The spaceframe is designed to hold the ship in its correct shape under given stresses that the designers have calculated. It is an unavoidable fact of physics that a ship will resist acceleration from the engines, and this generates compression stress within the frame. Ships are designed to acept a certain amount of compression stress, and usually with generous leeway for alterations and upgrades. It must be observed that these stresses are limited and are often the reason why a given ship cannot exceed certain values of speed and acceleration.

All other componants and elements that make up the ship are bonded to the spaceframe by a wild variety of methods.

Upgrading a spaceframe is invariably a much more difficult task than building a new ship, and commensurately costs a great deal more, for this reason alone tampering with one is foolish at best.

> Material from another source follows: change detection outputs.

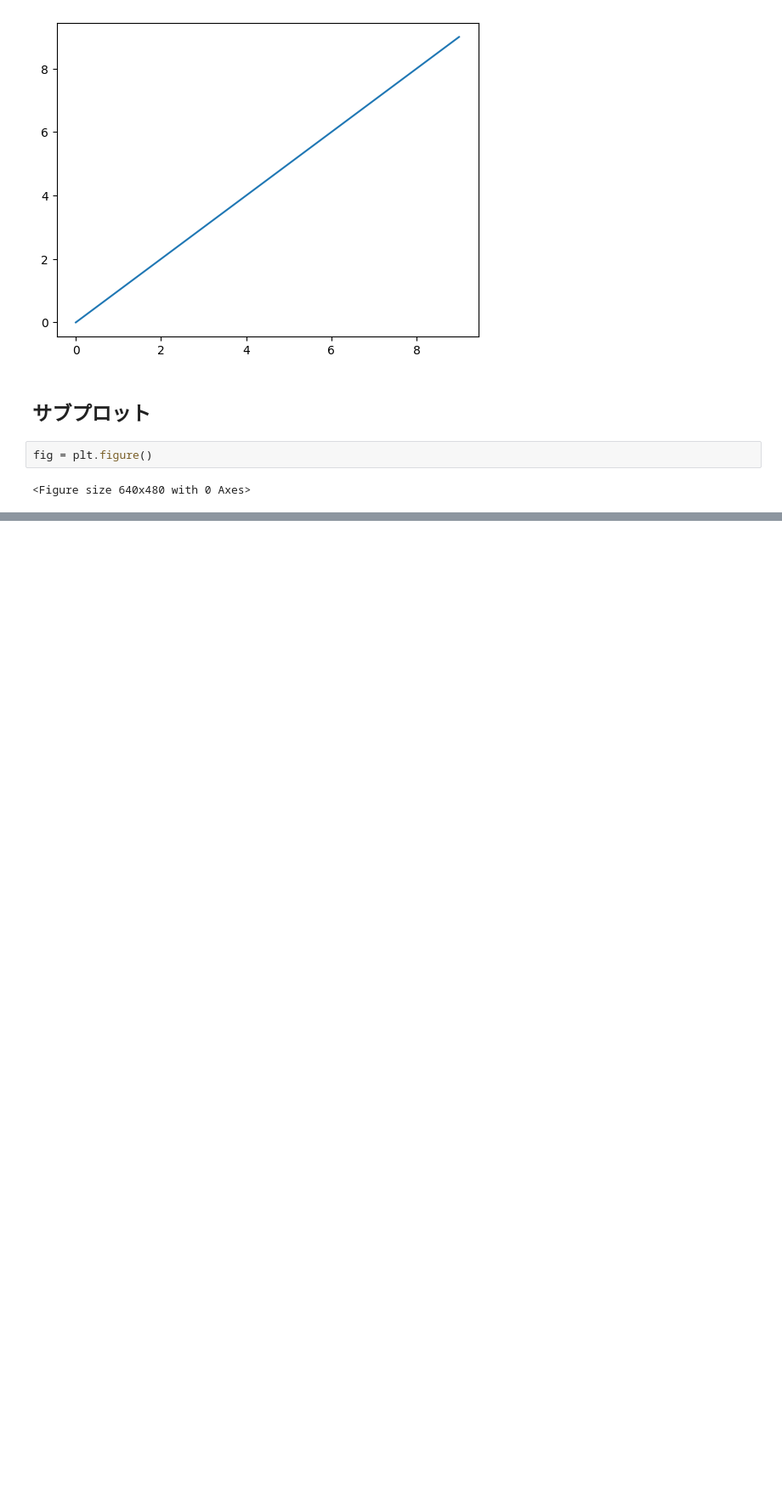
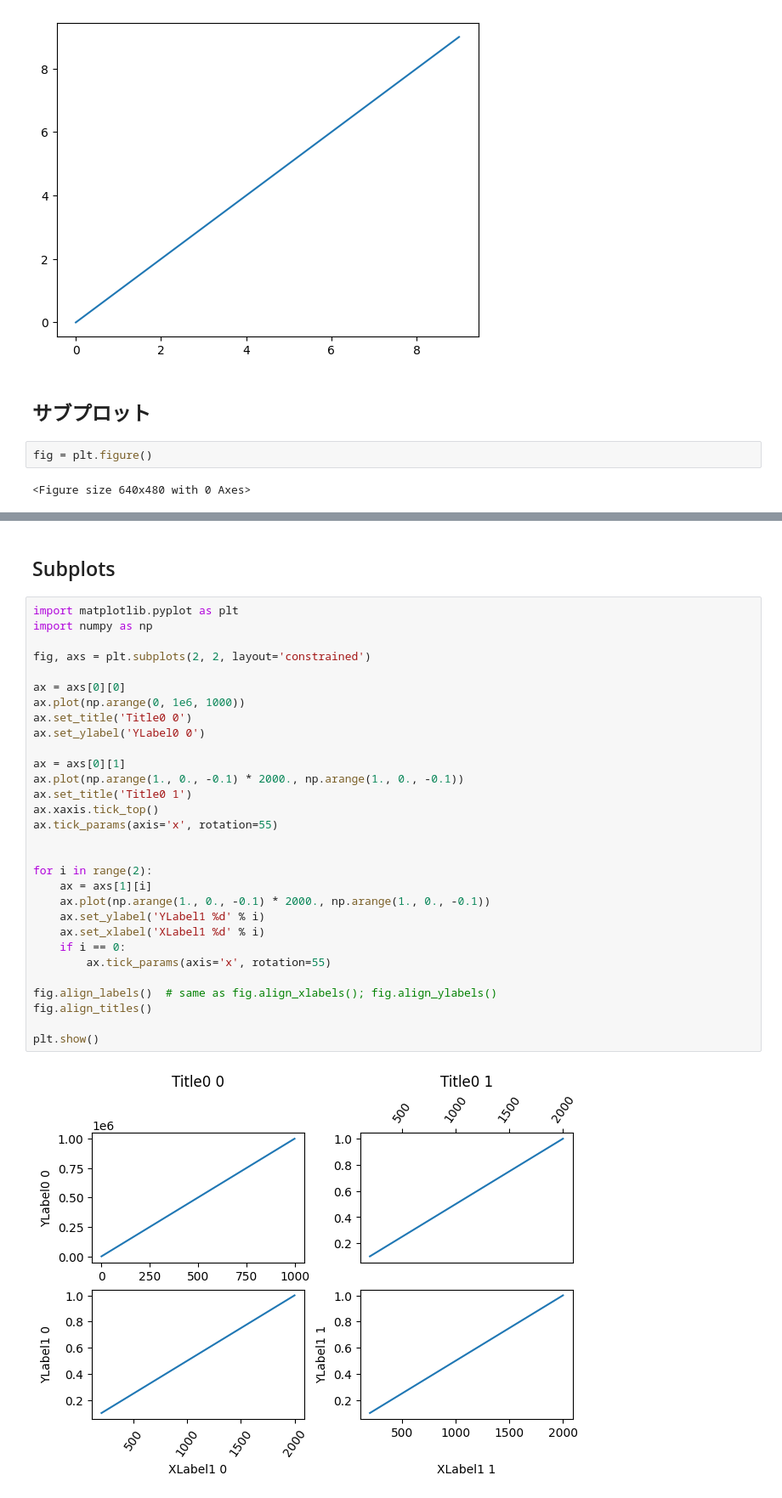
Before and after one commit to tker-78/visualization-training, a Jupyter notebook: notebook/matplotlib.ipynb, the cells around one changed output, grey strips where cells are left out. Shown: that part at 85% size. Saved outputs shown, nothing was run; the diff lists cells and outputs as text; blank space fills up the shorter version.

```diff
--- a/notebook/matplotlib.ipynb
+++ b/notebook/matplotlib.ipynb
@@ -42,0 +38,34 @@ TypeError: show() takes from 0 to 2 positional arguments but 3 were given
+# %% [markdown]
+## Subplots
+# %%
+import matplotlib.pyplot as plt
+import numpy as np
+
+fig, axs = plt.subplots(2, 2, layout='constrained')
+
+ax = axs[0][0]
+ax.plot(np.arange(0, 1e6, 1000))
+ax.set_title('Title0 0')
+ax.set_ylabel('YLabel0 0')
+
+ax = axs[0][1]
+ax.plot(np.arange(1., 0., -0.1) * 2000., np.arange(1., 0., -0.1))
+ax.set_title('Title0 1')
+ax.xaxis.tick_top()
+ax.tick_params(axis='x', rotation=55)
+
+
+for i in range(2):
+    ax = axs[1][i]
+    ax.plot(np.arange(1., 0., -0.1) * 2000., np.arange(1., 0., -0.1))
+    ax.set_ylabel('YLabel1 %d' % i)
+    ax.set_xlabel('XLabel1 %d' % i)
+    if i == 0:
+        ax.tick_params(axis='x', rotation=55)
+
+fig.align_labels()  # same as fig.align_xlabels(); fig.align_ylabels()
+fig.align_titles()
+
+plt.show()
+# %% [output]
+[figure, added]
```
Also changed, not shown: parts of 7 cells of this notebook.
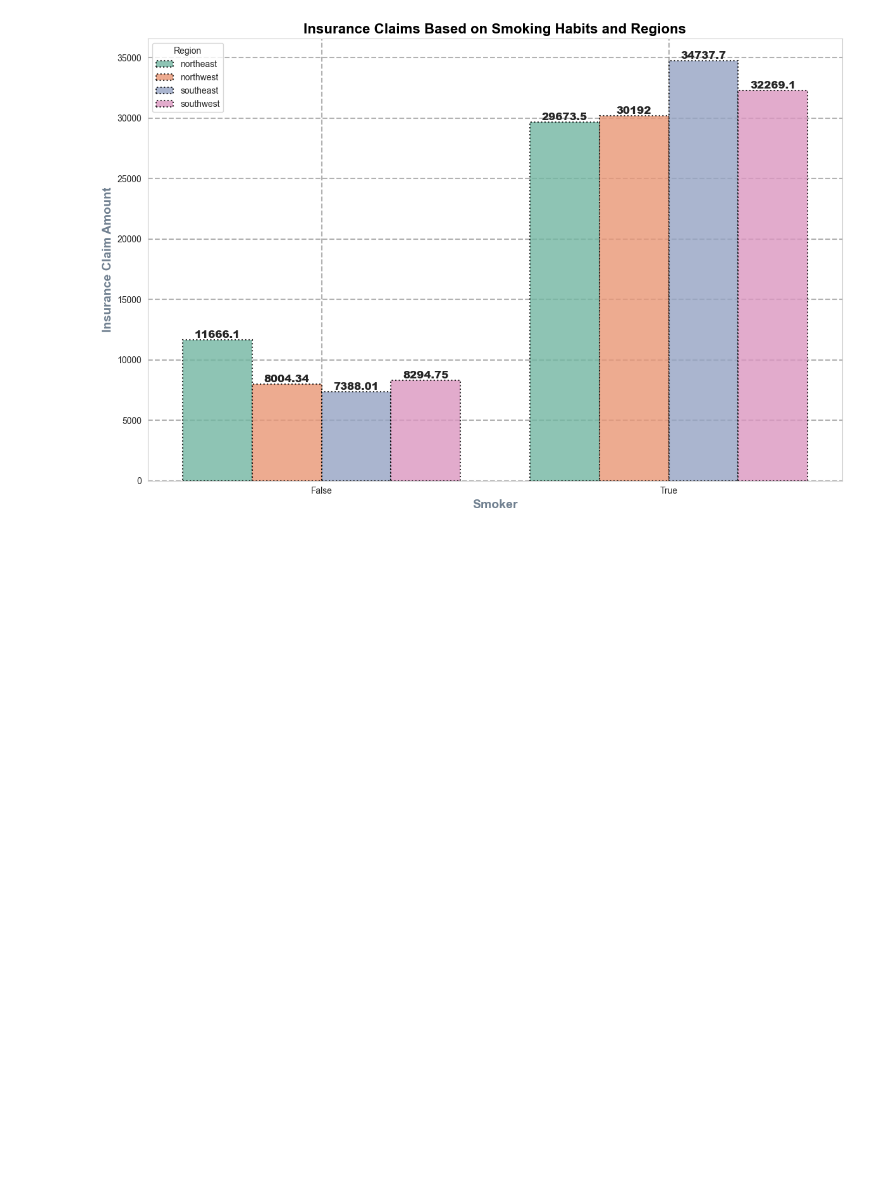
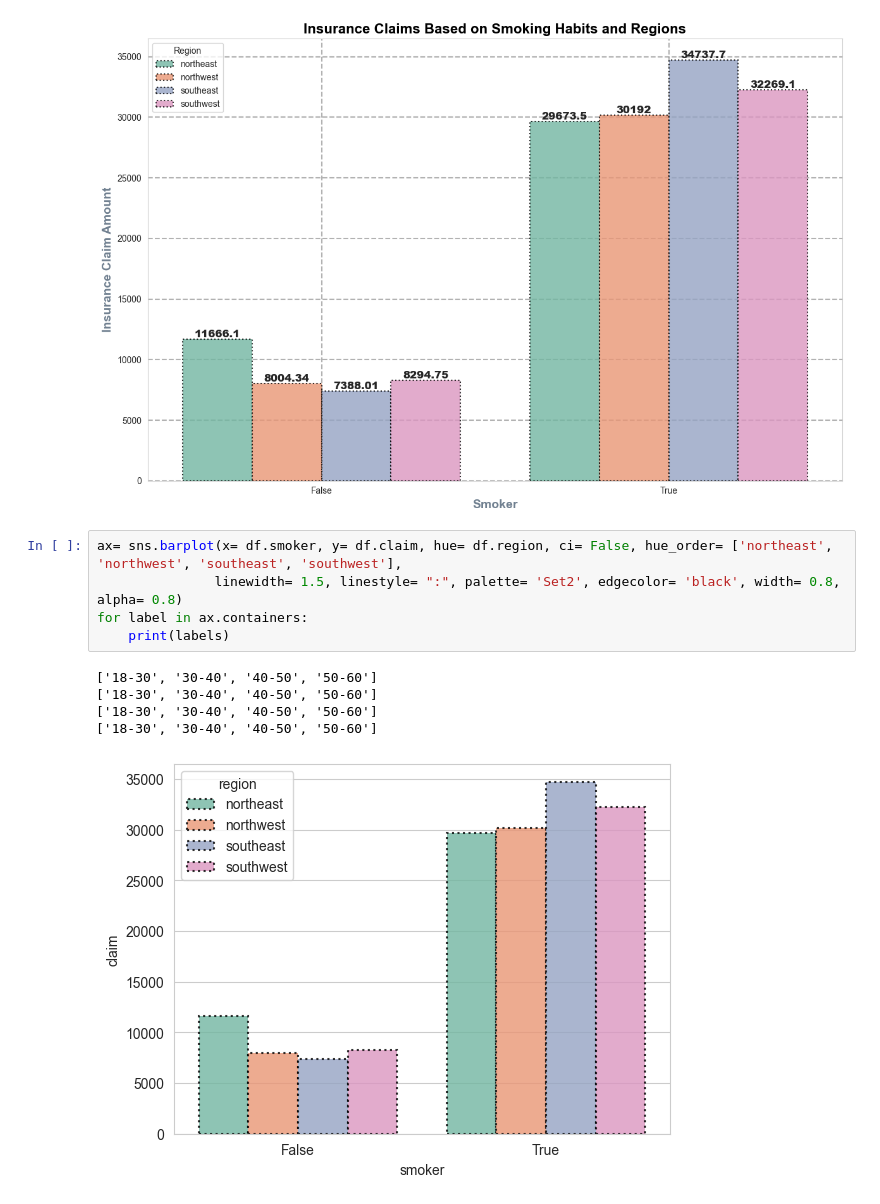
Before and after one commit to SaurabhSSB/medical-expense-analysis, a Jupyter notebook: 2_eda.ipynb, the cells around one changed output. Saved outputs shown, nothing was run; the diff lists cells and outputs as text; blank space fills up the shorter version.

```diff
--- a/2_eda.ipynb
+++ b/2_eda.ipynb
@@ -821,3 +825,14 @@ plt.tight_layout()
 plt.show()
 # %% [output]
 [figure]
+# %%
+ax= sns.barplot(x= df.smoker, y= df.claim, hue= df.region, ci= False, hue_order= ['northeast', 'northwest', 'southeast', 'southwest'],
+               linewidth= 1.5, linestyle= ":", palette= 'Set2', edgecolor= 'black', width= 0.8, alpha= 0.8)
+for label in ax.containers:
+    print(labels)
+# %% [output]
+['18-30', '30-40', '40-50', '50-60']
+['18-30', '30-40', '40-50', '50-60']
+['18-30', '30-40', '40-50', '50-60']
+['18-30', '30-40', '40-50', '50-60']
+[figure, added]
```
Also changed, not shown: parts of 15 cells of this notebook.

There are a very great number of destroyed ships that were lost solely because a captain decided to cut through a load-bearing member - ships can rarely survive having their key strengths removed.

Internal Bulkheads

Inside the ship there are several types of rigid structure. Bulkheads form upright surfaces within a ship to define discrete areas, or to protect users from exposure to various bits of engineering. Decks are horizontal plates intended to provide a smooth surface to walk on, as well as most often inducing the AG field. Deckheads are the under sides of decks and are a common location for various passive features (such as lights, air conditioning and other sundries) to be placed as they rarely intrude on the occupant's space.

The internals are often designed with a certain amount of 'crush' and can distort to a degree whilst retaining an airtight seal.

Rearranging internal bulkheads isn't especially tricky, but two things must be remembered;

A - Hatches are very difficult to move.

B - Structural Members ought never be touched, let alone moved.

The Hull

What is referred to as the hull is generally several layers of actual skin and systems.

The innermost layer is a thin metal form designed to provide the correct outer shape on one side, and house fittings to join the spaceframe on the other. These pieces are often quite large, and provide the basic airtight seal. Most external devices (such as landing gear and sensors) do not pass through this layer instead bolting to it. Most designers try to keep penetrations of the inner layer to a few power and command and control (C&C) lines. Obviously external hatches, cargo loaders and airlocks all have to go through, too, and in practice the inner seal often ends up looking like a collander, but IN THEORY, it is breeched in only a few places.

On to this layer a gridwork of frames, spacers and supports is grafted. These define spaces within the skin of the ship for needed systems and generally are around thirty centimeters thick. A lot of this space is given over to fuel tanks in most designs.

Any ship system that needs to protrude from the hull is fixed here. A well designed ship will tend to have redundant power cabling and various C&C conduits so that repairs can be affected more easily, as threading new cabling is extremely time consuming (because you're working in a gap a few centimeters think and covering the whole hull) and dangerous (because unless the seals are perfect you're going to be letting air escape).

Many designs feature power and control 'hubs' where almost any number of devices can be attached and powered without needing new cables. These features tend to be gaps between the outerskin and the inner seal, and if their covers are left off look like pits and dips in the hull.

The outer skin is much stronger than the inner seals. This is bonded to the external framework and the inner spaceframe with strong molecular bolts. The outer hull is designed to protect against bangs, crashes, scrapes, impacts, blows, dents and angry people.

On top of the outer skin some designers and many end users attached panels of armour. This is usually excess sheet metal cut and welded to provide greater resistance to adverse forces than the outer hull alone.